And one more point I do not quite agree with you - Luzifer's place in SONNTAG. I find it incredible that his formula appears at the very end: the last notes of the Luzifer formula are the bass line of both scenes of HOCH-ZEITEN. This is to me as if Luzifer is there after all, reminding us that even this celebrated union of Michael and Eva is an illusory victory, an illusory attainment of light, because still, beneath the surface, the darkness of Luzifer rumbles beneath the surface. It was not possible to confine him to prison after all! And so, even after SONNTAG, we have not come to an end. We must continue our journey on the spiral!
No doubt, we will have many opportunities to talk and share our perspectives in Kürten! Your perspectives always teach me so much, even when I sometimes see things differently. Thank you, as always, Thomas, for this discussion.
I feel that it could be useful to have a discussion-forum on the music of Stockhausen. There are so many people from all over the world, young and old, learned and eager to get into contact with this musical world: musicologists, composers, musicians, music lovers; people who plan concerts - who write books or have to give lectures and so on. So there should be much stuff, many ideas that we can share. And when we have open questions, there may be people who studied just that and could give a hint or a stimulus.

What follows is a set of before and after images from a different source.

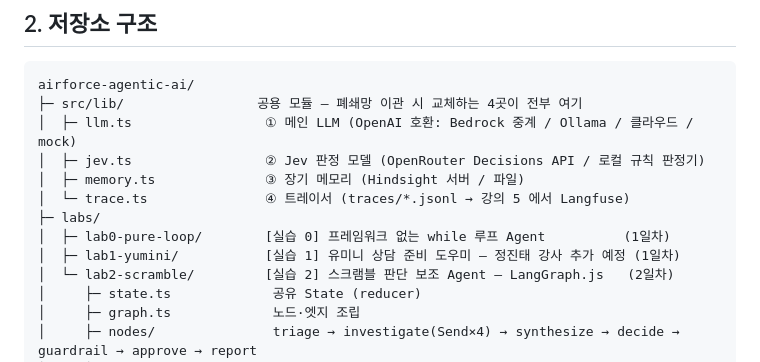
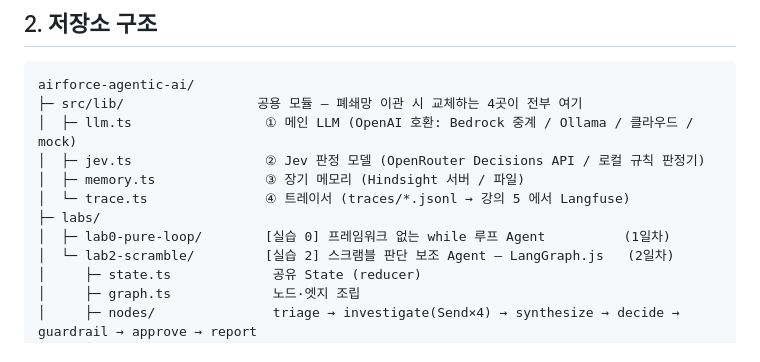
Before and after one commit to mwmw7/airforce-agentic-ai, a Markdown page: README.md, the part around the change. Rendered like a GitHub page.

Commit message:
chore: remove lab1-yumini placeholder (run separately by Wefrontier)
Co-Authored-By: Claude Opus 5.5 <noreply@anthropic.com>
Claude-Session: https://claude.ai/code/session_01SrvVEHNttHxajNHPtBAjmc

```diff
--- a/README.md
+++ b/README.md
@@ -70,7 +70,6 @@ airforce-agentic-ai/
 │  └─ trace.ts               ④ 트레이서 (traces/*.jsonl → 강의 5 에서 Langfuse)
 ├─ labs/
 │  ├─ lab0-pure-loop/        [실습 0] 프레임워크 없는 while 루프 Agent          (1일차)
-│  ├─ lab1-yumini/           [실습 1] 유미니 상담 준비 도우미 — 정진태 강사 추가 예정 (1일차)
 │  └─ lab2-scramble/         [실습 2] 스크램블 판단 보조 Agent — LangGraph.js   (2일차)
 │     ├─ state.ts             공유 State (reducer)
 │     ├─ graph.ts             노드·엣지 조립
```
Also changed, not shown: labs/lab1-yumini/README.md (deleted, +0 -17 lines).
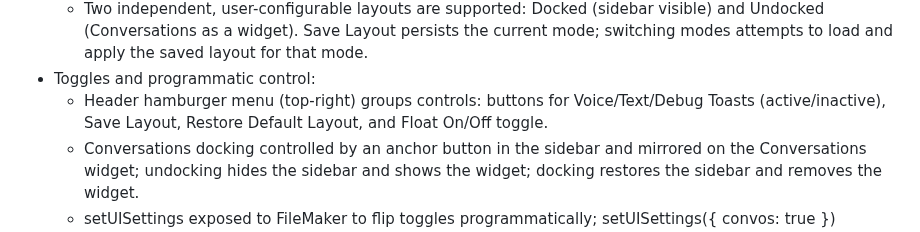
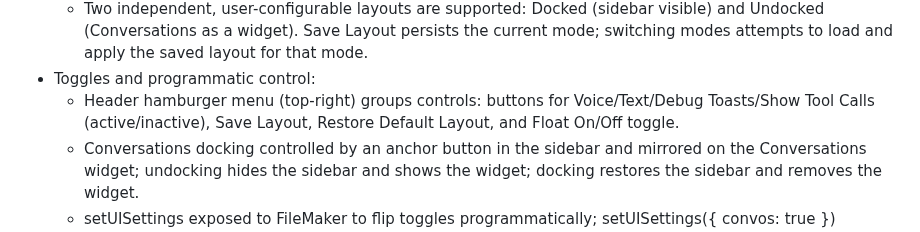
Before and after one commit to mw777eds/realtime_openai, a Markdown page: instructions.md, the part around the change. Drawn GitHub-style.

Commit message:
docs: add 'Show Tool Calls' to header hamburger menu
Co-authored-by: aider (gpt-5) <aider@aider.chat>

```diff
--- a/instructions.md
+++ b/instructions.md
@@ -188,7 +188,7 @@ Each item is append-only. Realtime is the authority while active; all modes read
 - Layout modes:
   - Two independent, user-configurable layouts are supported: Docked (sidebar visible) and Undocked (Conversations as a widget). Save Layout persists the current mode; switching modes attempts to load and apply the saved layout for that mode.
 - Toggles and programmatic control:
-  - Header hamburger menu (top-right) groups controls: buttons for Voice/Text/Debug Toasts (active/inactive), Save Layout, Restore Default Layout, and Float On/Off toggle.
+  - Header hamburger menu (top-right) groups controls: buttons for Voice/Text/Debug Toasts/Show Tool Calls (active/inactive), Save Layout, Restore Default Layout, and Float On/Off toggle.
   - Conversations docking controlled by an anchor button in the sidebar and mirrored on the Conversations widget; undocking hides the sidebar and shows the widget; docking restores the sidebar and removes the widget.
   - setUISettings exposed to FileMaker to flip toggles programmatically; setUISettings({ convos: true }) undocks; setUISettings({ convos: false }) docks.
   - Save Layout (menu) saves the current mode as a machine template using the envelope shape above with scope:"machine" and calls Grid_SaveLayout; Restore applies the saved machine envelope.
```
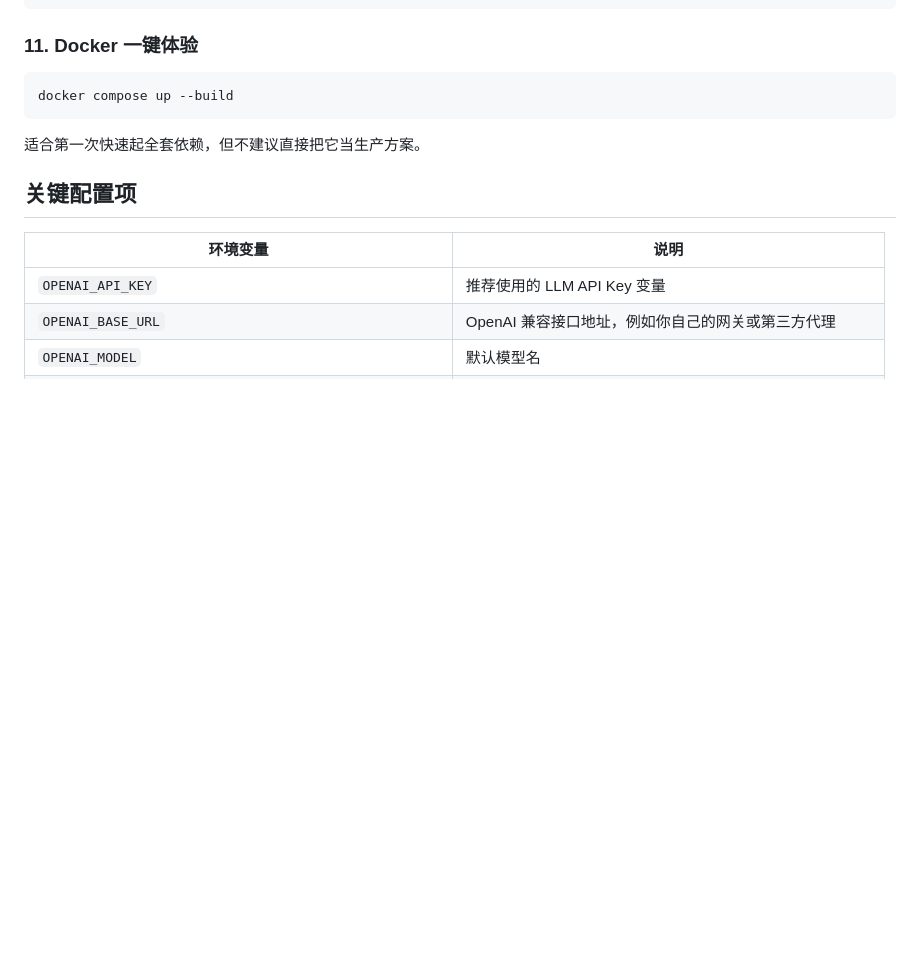
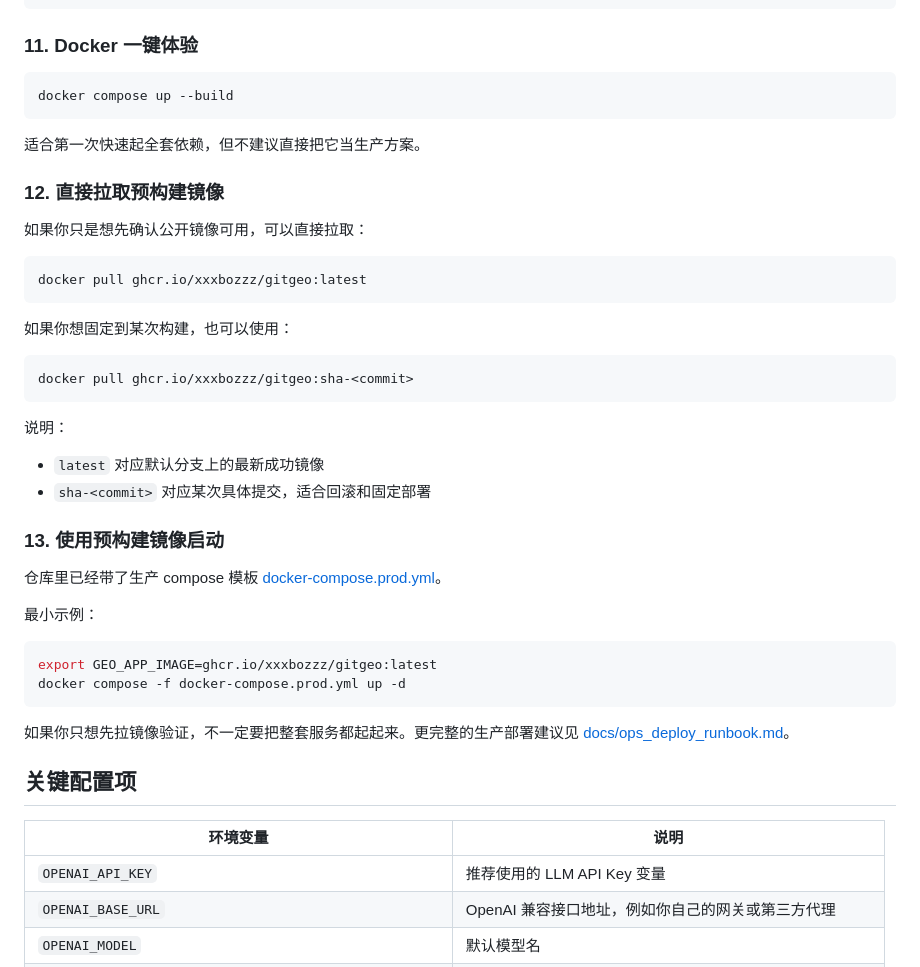
Before and after one commit to xxxbozzz/gitgeo, a Markdown page: README.md, the part around the change. Rendered like a GitHub page; blank space fills up the shorter version.

Commit message:
Document GHCR image usage

````diff
--- a/README.md
+++ b/README.md
@@ -273,6 +273,38 @@ docker compose up --build
 
 适合第一次快速起全套依赖，但不建议直接把它当生产方案。
 
+### 12. 直接拉取预构建镜像
+
+如果你只是想先确认公开镜像可用，可以直接拉取：
+
+```bash
+docker pull ghcr.io/xxxbozzz/gitgeo:latest
+```
+
+如果你想固定到某次构建，也可以使用：
+
+```bash
+docker pull ghcr.io/xxxbozzz/gitgeo:sha-<commit>
+```
+
+说明：
+
+- `latest` 对应默认分支上的最新成功镜像
+- `sha-<commit>` 对应某次具体提交，适合回滚和固定部署
+
+### 13. 使用预构建镜像启动
+
+仓库里已经带了生产 compose 模板 [docker-compose.prod.yml](./docker-compose.prod.yml)。
+
+最小示例：
+
+```bash
+export GEO_APP_IMAGE=ghcr.io/xxxbozzz/gitgeo:latest
+docker compose -f docker-compose.prod.yml up -d
+```
+
+如果你只想先拉镜像验证，不一定要把整套服务都起起来。更完整的生产部署建议见 [docs/ops_deploy_runbook.md](./docs/ops_deploy_runbook.md)。
+
 ## 关键配置项
 
 | 环境变量 | 说明 |
````
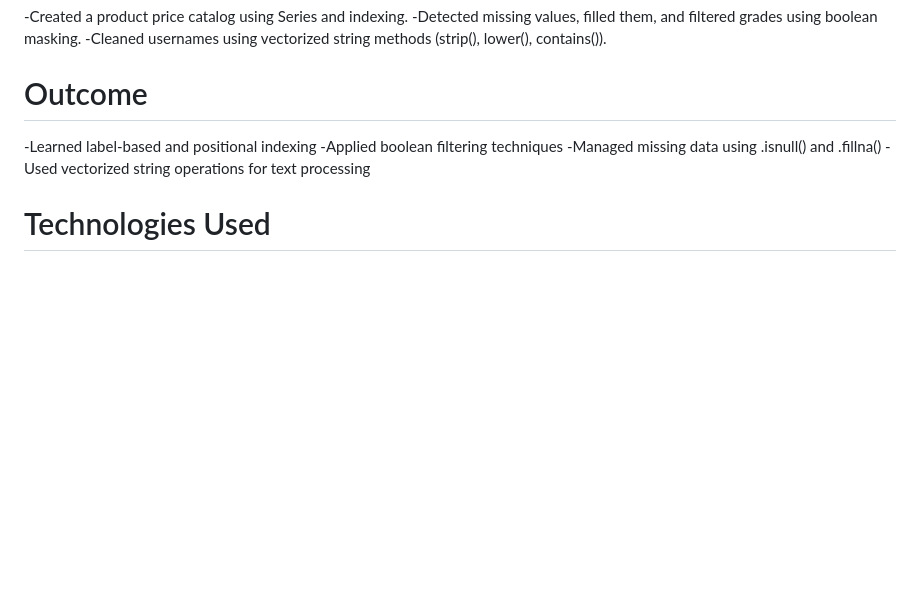
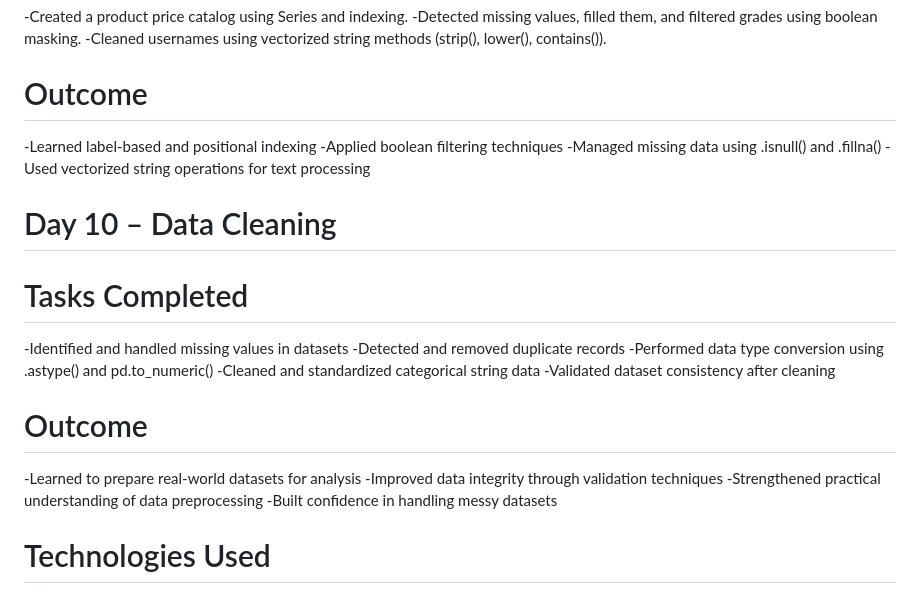
Before and after one commit to Achinthya-M/Internship_on_DS_AI, a Markdown page: README.md, the part around the change. GitHub-like rendering; blank space fills up the shorter version.

Commit message:
README
Added Day 10 section on data cleaning tasks and outcomes.

```diff
--- a/README.md
+++ b/README.md
@@ -103,6 +103,19 @@
 -Managed missing data using .isnull() and .fillna()
 -Used vectorized string operations for text processing
 
+# Day 10 – Data Cleaning
+# Tasks Completed
+-Identified and handled missing values in datasets
+-Detected and removed duplicate records
+-Performed data type conversion using .astype() and pd.to_numeric()
+-Cleaned and standardized categorical string data
+-Validated dataset consistency after cleaning
+# Outcome
+-Learned to prepare real-world datasets for analysis
+-Improved data integrity through validation techniques
+-Strengthened practical understanding of data preprocessing
+-Built confidence in handling messy datasets
+
 # Technologies Used
 -Python
 -Git
```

A problem might be the English language, but i feel that is the only possibility that many people who are interested can participate. And we can exercise tolerance to mistakes!